We, a few friends, gathered at Dharini’s at the Bambalapitiya seaside for our Christmas lunch. I never thought that our friend Christo would tell us a story that is half a century old – the one I am about to reveal to you – and that I would not write it today either at the beginning of a new Year.

I called him Christo, because his name is Christopher Motha. Although we don’t meet often, our annual Christmas lunch is one of the occasions we don’t miss. When we met this time, it was only two weeks after Christo’s uncle – his father’s younger brother, had passed away at the age of 93. But her father, Delasalle Motha – the founder of Motha Confectionary Works, had passed away in the early 1990s when he was 61. As I asked him about his father’s untimely death at this age around 30 years ago, Christo also opened up about his father’s business venture.

Delasalle Motha established Motha Confectionery Works in 1960 with his brother, located the factory in Colombo 13, provided jobs for around 30 employees and looked after the domestic market.

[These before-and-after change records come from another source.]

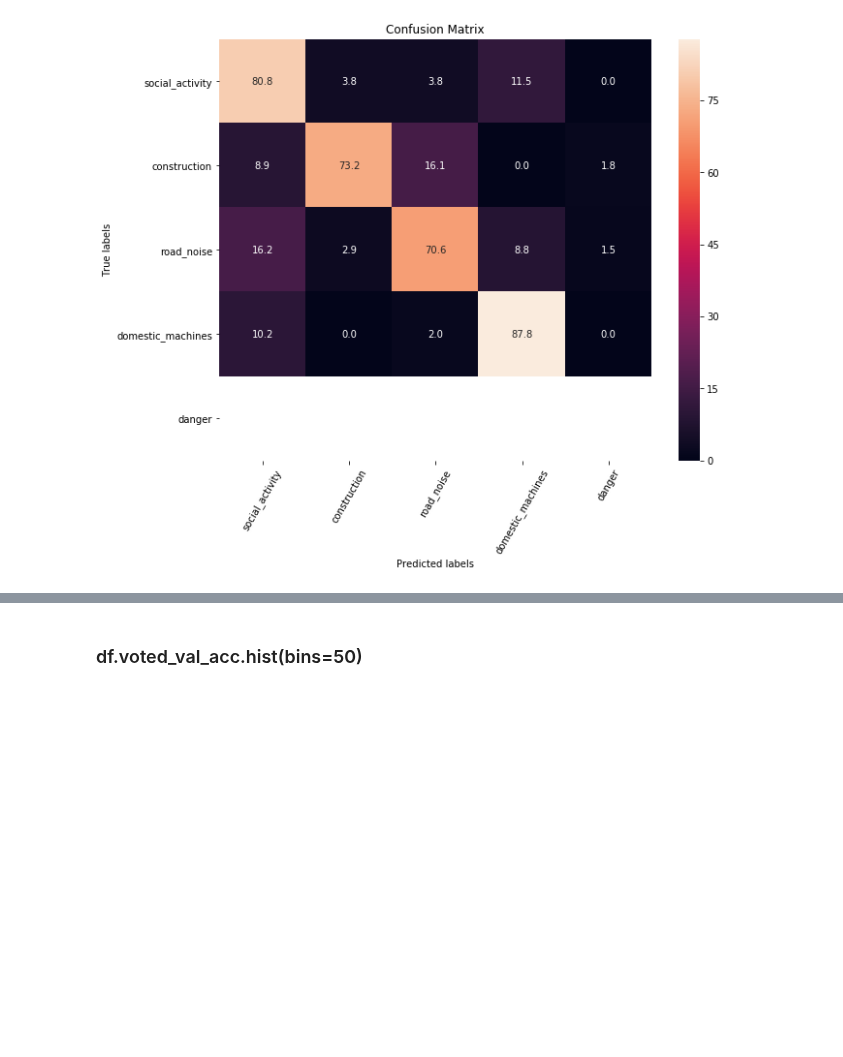
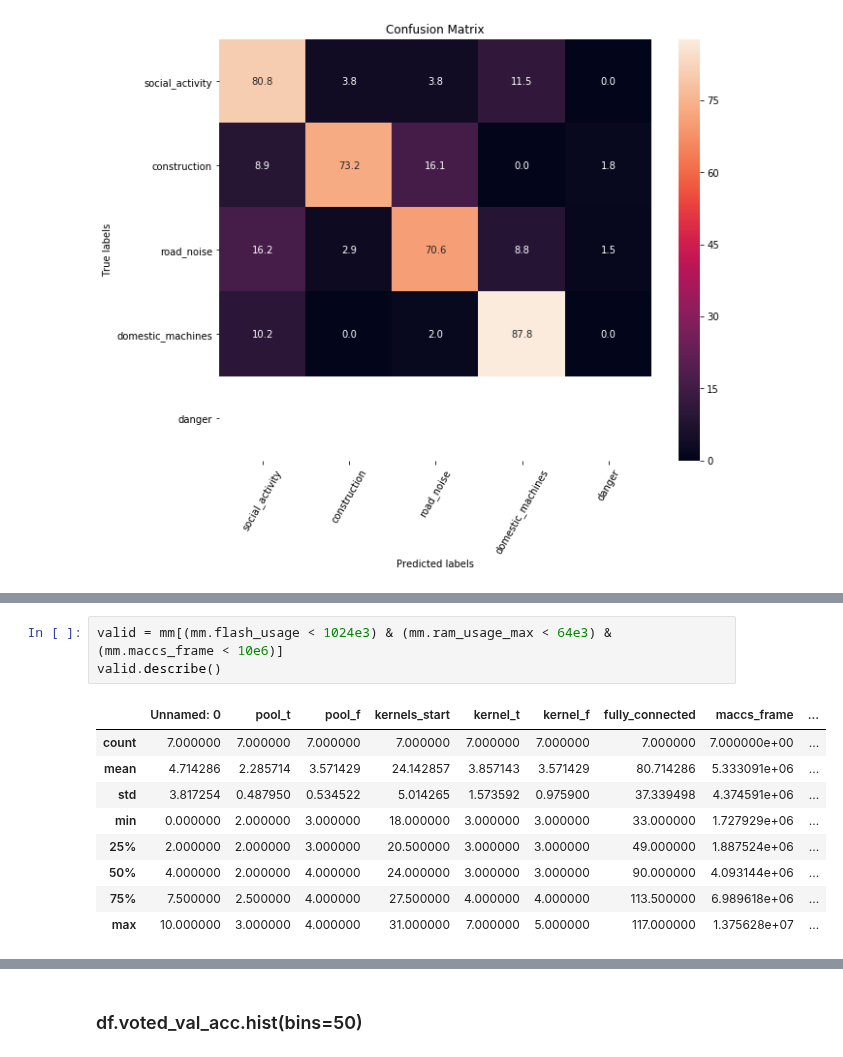
Before and after one commit to jonnor/ESC-CNN-microcontroller, a Jupyter notebook: Experiments.ipynb, the cells around one changed output, grey strips where cells are left out. Cells and saved outputs as stored; diff of their text form; blank space fills up the shorter version.

```diff
--- a/Experiments.ipynb
+++ b/Experiments.ipynb
@@ -90,0 +104,13 @@ array([[63.,  3.,  3.,  9.,  0.],
+# %%
+valid = mm[(mm.flash_usage < 1024e3) & (mm.ram_usage_max < 64e3) & (mm.maccs_frame < 10e6)]
+valid.describe()
+# %% [output]
+|  | Unnamed: 0 | pool_t | pool_f | kernels_start | kernel_t | kernel_f | fully_connected | maccs_frame | ... |
+| count | 7.000000 | 7.000000 | 7.000000 | 7.000000 | 7.000000 | 7.000000 | 7.000000 | 7.000000e+00 | ... |
+| mean | 4.714286 | 2.285714 | 3.571429 | 24.142857 | 3.857143 | 3.571429 | 80.714286 | 5.333091e+06 | ... |
+| std | 3.817254 | 0.487950 | 0.534522 | 5.014265 | 1.573592 | 0.975900 | 37.339498 | 4.374591e+06 | ... |
+| min | 0.000000 | 2.000000 | 3.000000 | 18.000000 | 3.000000 | 3.000000 | 33.000000 | 1.727929e+06 | ... |
+| 25% | 2.000000 | 2.000000 | 3.000000 | 20.500000 | 3.000000 | 3.000000 | 49.000000 | 1.887524e+06 | ... |
+| 50% | 4.000000 | 2.000000 | 4.000000 | 24.000000 | 3.000000 | 3.000000 | 90.000000 | 4.093144e+06 | ... |
+| 75% | 7.500000 | 2.500000 | 4.000000 | 27.500000 | 4.000000 | 4.000000 | 113.500000 | 6.989618e+06 | ... |
+| max | 10.000000 | 3.000000 | 4.000000 | 31.000000 | 7.000000 | 5.000000 | 117.000000 | 1.375628e+07 | ... |
```
Also changed, not shown: parts of 3 cells of this notebook, 1 other file.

The business began to flourish in the 1960s thanks to Delasalle’s entrepreneurial skills coupled with his innovative business ideas in the confectionery industry.

It is “jelly” that has become one of Motha Confectionery Works’ most popular products. The materials needed for the jelly, in particular gelatin and petrol, were regularly supplied by imports from the United Kingdom. Delasalle wanted to ensure that the inputs for his jelly were of high quality and therefore he did not want to import it from anywhere other than the UK. It was perhaps the first time that this particular product with high quality jelly crystal was presented to Sri Lankan customers, or rather Ceylonese customers, as early as the 1960s.

Delasalle was a well-disciplined man with a healthy lifestyle and good character. He had a family with three children, including our friend Christo. Delasalle also liked to play tennis; in the evening after work and as usual went to the club to play tennis. He did well in every business – his own business, family matters and personal life, until things started to change 10 years later.

The fall

It was in 1970 that a “hard phase” of import controls and foreign exchange restrictions began to weigh on the country’s economic affairs. The country’s external debt had grown to over 15 percent of GDP, compared to less than 5 percent in five years; the central bank’s foreign exchange reserves had fallen to two months of imports, down from around 10 months in the mid-1950s.

In response to the currency crisis, strict controls were exercised on imports and on the release of foreign currency from banks to businesses. Unlike today, it was not because the government had no choice, but because the politico-economic ideology of the government was in line with such an economic policy. The government also saw the previous government’s attempt at “mini-liberalization” which was a “waste of the country’s scarce foreign currency”. The newly introduced controls did not reverse the plight of the Sri Lankan economy, but rather made it worse in the 1970s.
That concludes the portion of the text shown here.